Positive attitude self careI love reading books of fantasy and fairy tales. So often the content of such reading is about the struggle of good versus evil and the importance of a positive self-image. A good example of one’s positive self image is illustrated in the fairy tale Rapunzel.

Rapunzel is the story of a young girl imprisoned in a tower with an old witch. The young girl is in fact very beautiful, but the old witch insistently tells her that she is ugly. It is, of course, a strategy of the witch to keep the girl in the tower. The moment of Rapunzel’s liberation occurs one day when she is gazing from the window of the tower. At the base of the tower stands her Prince Charming. She throws her hair, long and beautiful tresses, out the window; (the root-ends, of course, remain attached to her scalp). He braids the hair into a ladder and climbs up to rescue her. Rapunzel’s imprisonment is really not that of the tower. She is imprisoned by the fear of her own ugliness that the witch has described so often and so effectively. However, when Rapunzel sees in the mirroring eyes of her lover that she is beautiful, she is freed from the real tyranny of her own imagined ugliness.

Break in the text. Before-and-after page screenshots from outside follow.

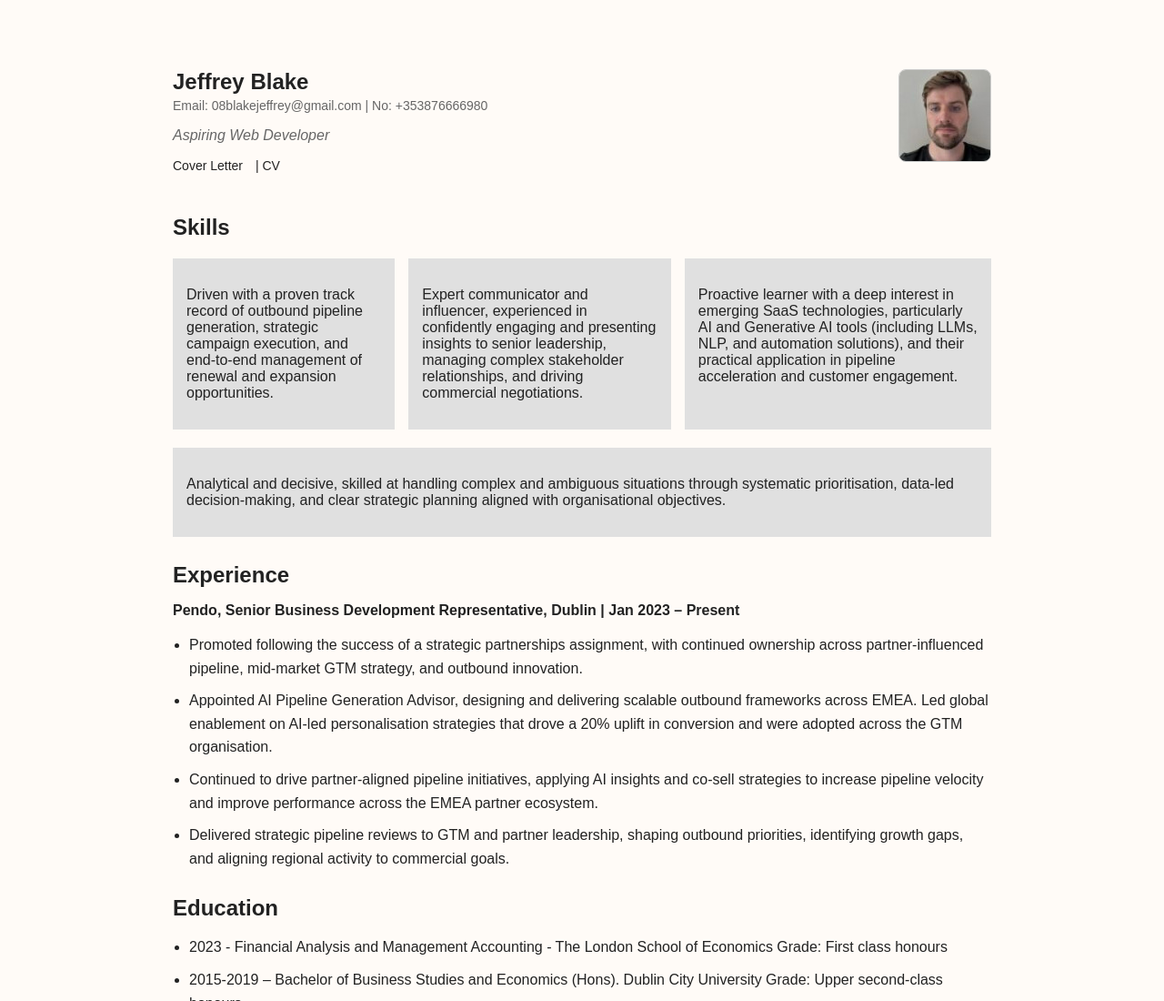
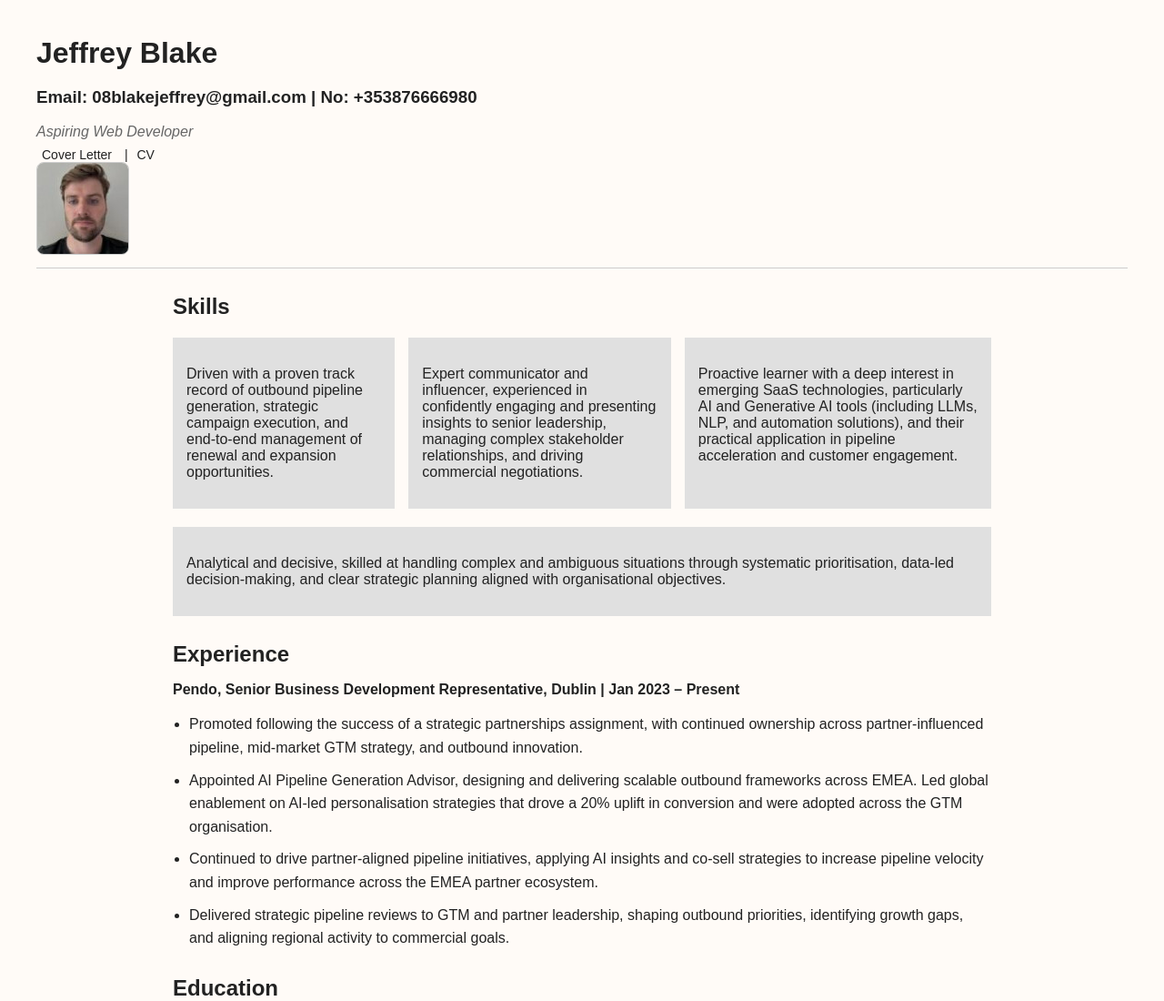
Before and after one commit to JeffreyBlake08/JeffreyBlake.CV, a plain HTML site: page cv.html in a window 1280 px wide. Shown: the top 1100 px of the page at 91% size. Drawn offline with Linux system fonts and the light colour scheme.

Commit message:
Update style.css

```diff
--- a/style.css
+++ b/style.css
@@ -19,35 +19,34 @@ html, body {
 }
 
 /* HEADER LAYOUT */
-.site-header {
-  padding: 18px;
-  max-width: var(--max-width);
-  margin: 18px auto;
-  background-color: var(--bg);
+header {
+  display: flex;
+  justify-content: space-between;
+  align-items: center;
+  border-bottom: 1px solid #ccc;
+  padding-bottom: 10px;
+  margin-bottom: 20px;
 }
 
-.header-container {
-  display: flex;
-  justify-content: space-between;
-  align-items: flex-start;
-  flex-wrap: wrap;
+header h1 {
+  margin: 0;
 }
 
-.header-left {
-  flex: 1 1 65%;
-  min-width: 250px;
+header p {
+  margin: 4px 0;
 }
 
-.header-left h1 {
-  margin: 0 0 4px;
-  font-size: 24px;
+header nav a {
+  text-decoration: none;
+  color: #000;
+  margin: 0 6px;
 }
 
-.header-left h3 {
-  margin: 0;
-  font-weight: 400;
-  color: var(--muted);
-  font-size: 14px;
+header img {
+  width: 90px;
+  height: 90px;
+  border-radius: 10px;
+  object-fit: cover;
 }
 
 .Intro {
```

This is true not only in the case of Rapunzel but with all of us. We desperately need to see in the mirror of another’s eyes our own goodness and beauty, if we are to be truly free. Until this moment, we too, will remain locked inside the prison towers of ourselves. And if the thrust of love requires us to be outside ourselves and to be preoccupied with the happiness and fulfillment of others, we will not love very much until we have had this vision.

There is no doubt that the attitude each of us has toward him or herself is the most important of all our attitudes. We have compared an attitude to a lens of the mind. To continue with this comparison, the lens or the attitude one has toward self is always over the eyes of the mind. Other lenses or attitudes may be superimposed when we are reacting to something else, but this lens-vision of “self” will affect favorably or unfavorably the way we see everything else. It is so important to realize that the attitude toward self is always in play, always affecting our other attitudes, always coloring the way we see every part of reality. It is, without a doubt, the basic or fundamental attitude in each and every one of us.

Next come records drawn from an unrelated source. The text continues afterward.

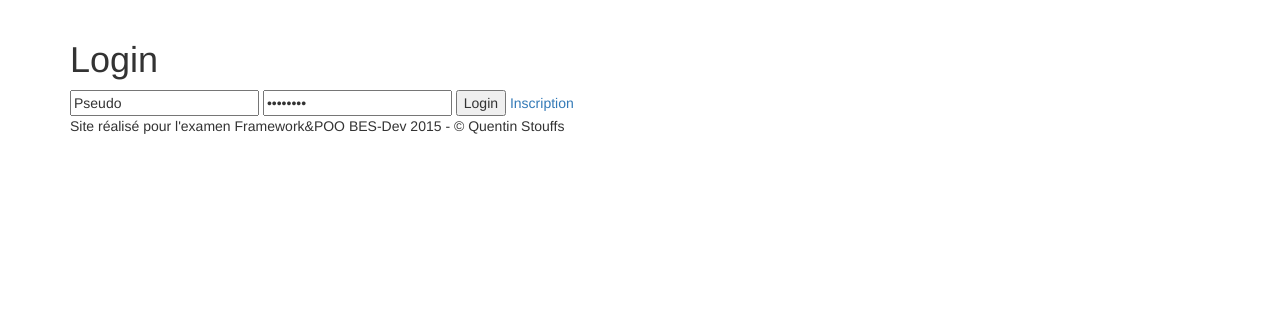
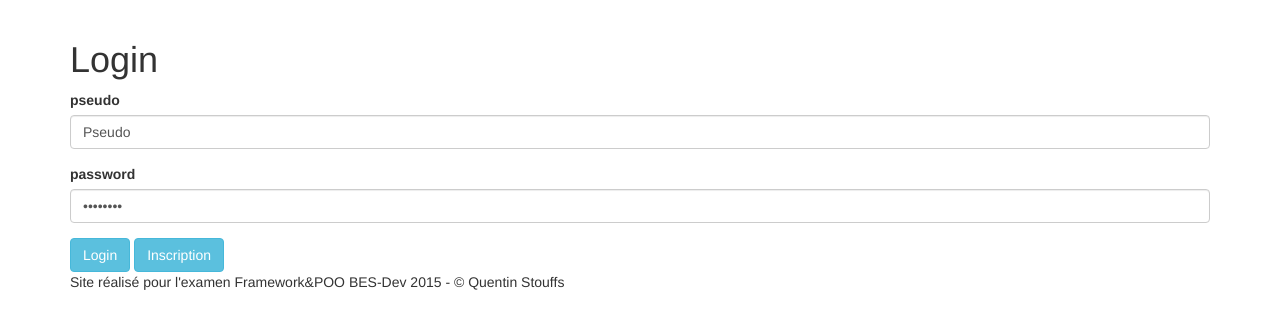
Before and after one commit to QuentinStouffs/pizzahut, a CodeIgniter app: page /database/index.php/login in a window 1280 px wide. Shown: the part 52-381 px from the top of the page. Run offline with CodeIgniter, Linux system fonts and the light colour scheme.

Commit message:
Fin design caddie, debut design login
a faire : rétrécir les inputs

```diff
--- a/pages/views/content/login_form_view.php
+++ b/pages/views/content/login_form_view.php
@@ -1,10 +1,16 @@
 <div id="login_form">
     <h1>Login</h1>
     <?= form_open('login/validation');?>
-    <?= form_input('pseudo', 'Pseudo'); ?>
-    <?= form_password('password', 'Password'); ?>
-    <?= form_submit('submit', 'Login'); ?>
-    <?= anchor('login/inscription', 'Inscription'); ?>  <!--Anchor permet de creer un bouton -->
+    <div class="form-group">
+        <?= form_label('pseudo', 'Pseudo'); ?>
+        <?= form_input('pseudo', 'Pseudo', 'class="form-control"'); ?>
+    </div>
+    <div class="form-group">
+        <?= form_label('password'); ?>
+        <?= form_password('password', 'Password', 'class="form-control"'); ?>
+    </div>
+    <?= form_submit('submit', 'Login', 'class="btn btn-info"'); ?>
+    <?= anchor('login/inscription', 'Inscription', 'class="btn btn-info"'); ?>  <!--Anchor permet de creer un bouton -->
     <?= form_close(); ?>
 
 </div>
```
Also changed, not shown: pages/views/content/liste_pizzas_view.php (+8 -8 lines).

Perhaps the most critical function and result of this attitude toward self is this: Each of us acts out his or her self-image. For example, if I perceive myself as a loser, I act like a loser. I approach each new person or situation with a loser mentality. All my expectations are colored by this “loser” perception of myself. And, as we all know, the expectation is often the mother of the result. Our expectations of failure give birth to our actual failures. And when in fact we do lose or fail, we are then confirmed in our original self-defeating attitude. “You see, I told you I was not good! I failed again.” It is indeed a vicious circle.

I had a wise old teacher in seminary. He gave us an assignment to go out and find by the side of some lonely road a small, unnoticed flower. He asked us to study the flower for a long time. Then he said: “Get a magnifying glass and study the delicate veins in the leaves, and notice the nuances and shades of color. Turn the leaf slowly and observe its symmetry. And remember: this flower might have gone unnoticed and unappreciated if you had not found and admired it.”

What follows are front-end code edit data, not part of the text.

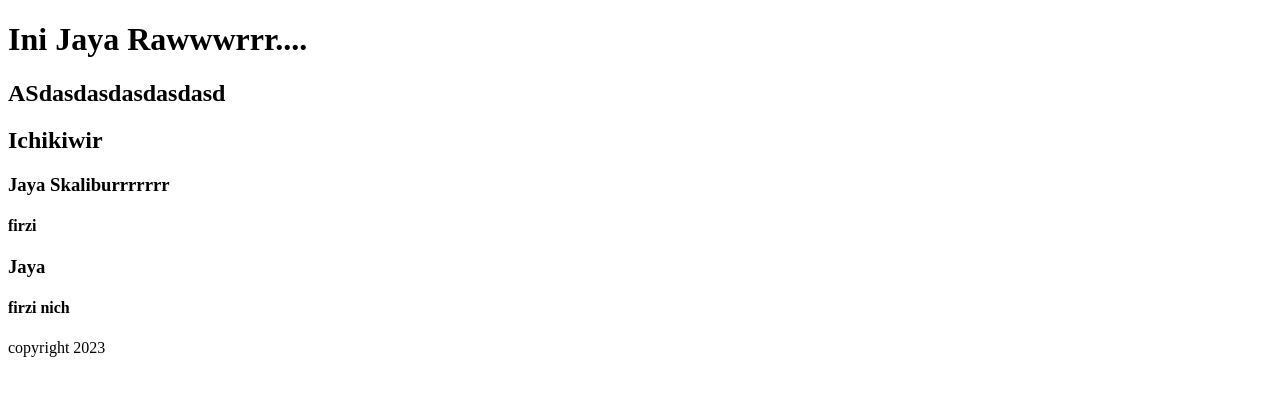
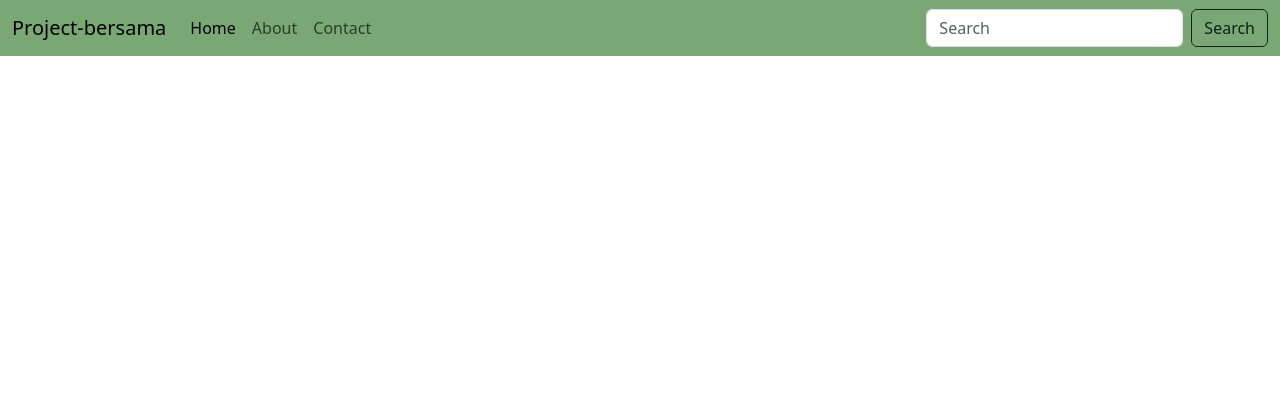
Before and after one commit to Firzi-Rep/project-bersama, a plain HTML site: page index.html in a window 1280 px wide. Drawn offline with Linux system fonts and the light colour scheme.

Commit message:
add Navigasi bar

```diff
--- a/index.html
+++ b/index.html
@@ -5,15 +5,34 @@
     <meta http-equiv="X-UA-Compatible" content="IE=edge">
     <meta name="viewport" content="width=device-width, initial-scale=1.0">
     <title>Document</title>
+    <link rel="stylesheet" href="/framework/css/bootstrap.css">
 </head>
 <body>
-    <h1>Ini Jaya Rawwwrrr....</h1>
-    <h2>ASdasdasdasdasdasd</h2>
-    <h2>Ichikiwir</h2>
-    <h3>Jaya Skaliburrrrrrr</h3>
-    <h4>firzi</h4>
-    <h3>Jaya</h3>
-    <h4>firzi nich</h4>
-    <footer>copyright 2023</footer>
+        <nav class="navbar navbar-expand-lg bg-light">
+            <div class="container-fluid">
+            <a class="navbar-brand mb-0 h1" href="#">Project-bersama</a>
+            <button class="navbar-toggler" type="button" data-bs-toggle="collapse" data-bs-target="#navbarSupportedContent" aria-controls="navbarSupportedContent" aria-expanded="false" aria-label="Toggle navigation">
+                <span class="navbar-toggler-icon"></span>
+            </button>
+            <div class="navbar-collapse" id="navbarSupportedContent">
+                <ul class="navbar-nav me-auto mb-2 mb-lg-0">
+                <li class="nav-item">
+                    <a class="nav-link active" aria-current="page" href="#">Home</a>
+                </li>
+                <li class="nav-item">
+                    <a class="nav-link" href="#">About</a>
+                </li>
+                <li class="nav-item">
+                    <a class="nav-link" href="#">Contact</a>
+                </li>
+                </ul>
+                <form class="d-flex" role="search">
+                <input class="form-control me-2" type="search" placeholder="Search" aria-label="Search">
+                <button class="btn btn-outline-success" type="submit">Search</button>
+                </form>
+            </div>
+            </div>
+        </nav>
+    <script src="/framework/js/bootstrap.min.js"></script>
 </body>
 </html>
```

When we returned to class, after carrying out the assignment, our wise teacher observed: “People are like that. Each one is different, carefully crafted, uniquely endowed. But . . . you have to spend time with them to know this. So many people go unnoticed and unappreciated because no one has ever taken time with them and admired their uniqueness.”